Fairytale win for Jessica Ennis-Hill as rival self-destructs
Olympic champion Jessica Ennis-Hill completed a fairytale comeback by winning her second world heptathlon title on Sunday following an astonishing meltdown by fellow Briton Katarina Johnson-Thompson.
Beijing: Olympic champion Jessica Ennis-Hill completed a fairytale comeback by winning her second world heptathlon title on Sunday following an astonishing meltdown by fellow Briton Katarina Johnson-Thompson.
Ennis-Hill, returning to the sport after giving birth last year and battling a series of niggling injuries, was all but gift-wrapped the gold medal in Beijing after Johnson-Thompson failed to post a mark in the long jump.
World champion in 2009, Ennis-Hill capped a memorable two days by storming home to win the final 800 metres heat in two minutes, 10.13 seconds and finish as the runaway winner with a season-best total of 6,669 points at the Bird`s Nest stadium.
"This is definitely one of the greatest moments in my career," said Ennis-Hill, draped in a Union Jack flag. "To be honest me and my coach didn`t talk about the gold medal, I didn`t think about it.
"I thought it would have been a little bit too far out of my reach," added the 29-year-old. "We spoke about coming here and medalling -- to get a bronze would have been a huge achievement.
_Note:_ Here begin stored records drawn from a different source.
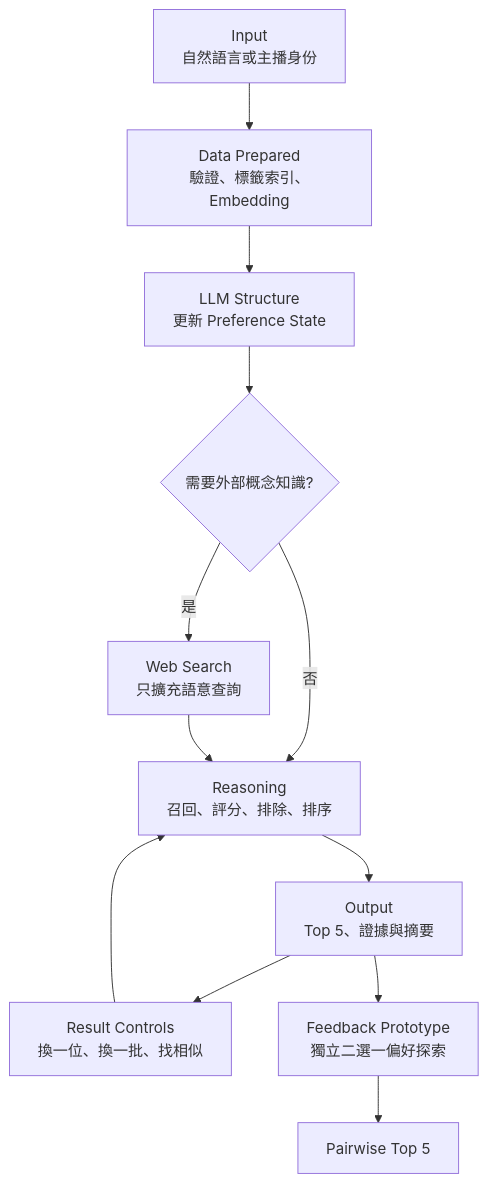
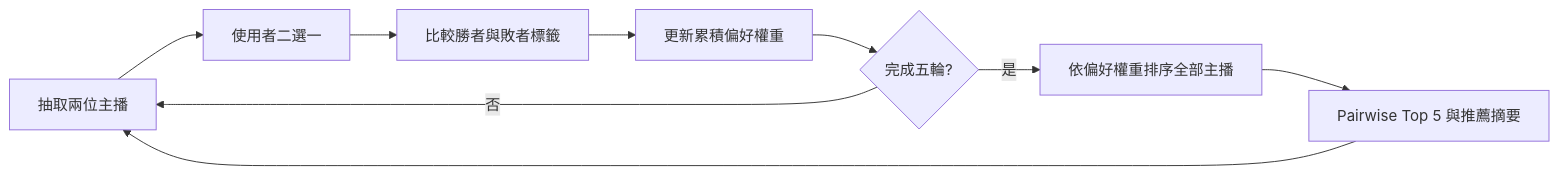
One commit to zzzpatr/streamer_recommend changed the second of 2 diagrams in README.md. Above: the diagram before and after it, drawn with Mermaid. The commit also changed other lines of this file and 3 other files, not shown here.

````diff
--- a/README.md
+++ b/README.md
@@ -9,14 +91,11 @@
 ```mermaid
-flowchart TD
-    A[Input<br/>自然語言或主播身份] --> B[Data Prepared<br/>驗證、標籤索引、Embedding]
-    B --> C[LLM Structure<br/>更新 Preference State]
-    C --> W{需要外部概念知識?}
-    W -- 是 --> X[Web Search<br/>只擴充語意查詢]
-    W -- 否 --> D[Reasoning<br/>召回、評分、排除、排序]
-    X --> D
-    D --> E[Output<br/>Top 5、證據與摘要]
-    E --> H[Result Controls<br/>換一位、換一批、找相似]
-    H --> D
-    E --> F[Feedback Prototype<br/>獨立二選一偏好探索]
-    F --> G[Pairwise Top 5]
+flowchart LR
+    A[抽取兩位主播] --> B[使用者二選一]
+    B --> C[比較勝者與敗者標籤]
+    C --> D[更新累積偏好權重]
+    D --> E{完成五輪?}
+    E -- 否 --> A
+    E -- 是 --> F[依偏好權重排序全部主播]
+    F --> G[Pairwise Top 5 與推薦摘要]
+    G --> A
 ```
````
To come away with gold, I don`t think we can quite believe it."
Canada`s Commonwealth Games winner Brianne Theisen-Eaton, the gold medal favourite coming into the competition, settled for silver with 6,554 while Latvian Laura Ikauniece-Admidina claimed bronze with a national record 6,516.
"It was an emotional roller-coaster," said Theisen-Eaton. "In the javelin my groin got tight so I went home and iced. But I`m satisfied. Before the 800 I knew there was no way I could get the gold medal."
A disconsolate Johnson-Thompson finished 28th and last on 5,039 points, with eight competitors having previously dropped out.
The 22-year-old came unstuck after unwisely deciding to go for broke in the long jump, attacking the board aggressively in a bid to claw back some of Ennis-Hill`s overnight advantage in the sweltering conditions.
But her high-risk strategy backfired as she fouled her first two attempts and was red-flagged again despite landing a huge third jump, leaving her devastated and prompting an official protest from British officials which was quickly withdrawn.
Ennis-Hill, who nailed a season`s best jump of 6.43 metres, gave her young rival a comforting hug after watching her suddenly crash out of medal contention from second overall.
A javelin throw of 42.51 metres then put Ennis-Hill on the brink before she completed formalities with a rousing finish, overtaking Theisen-Eaton on the back straight.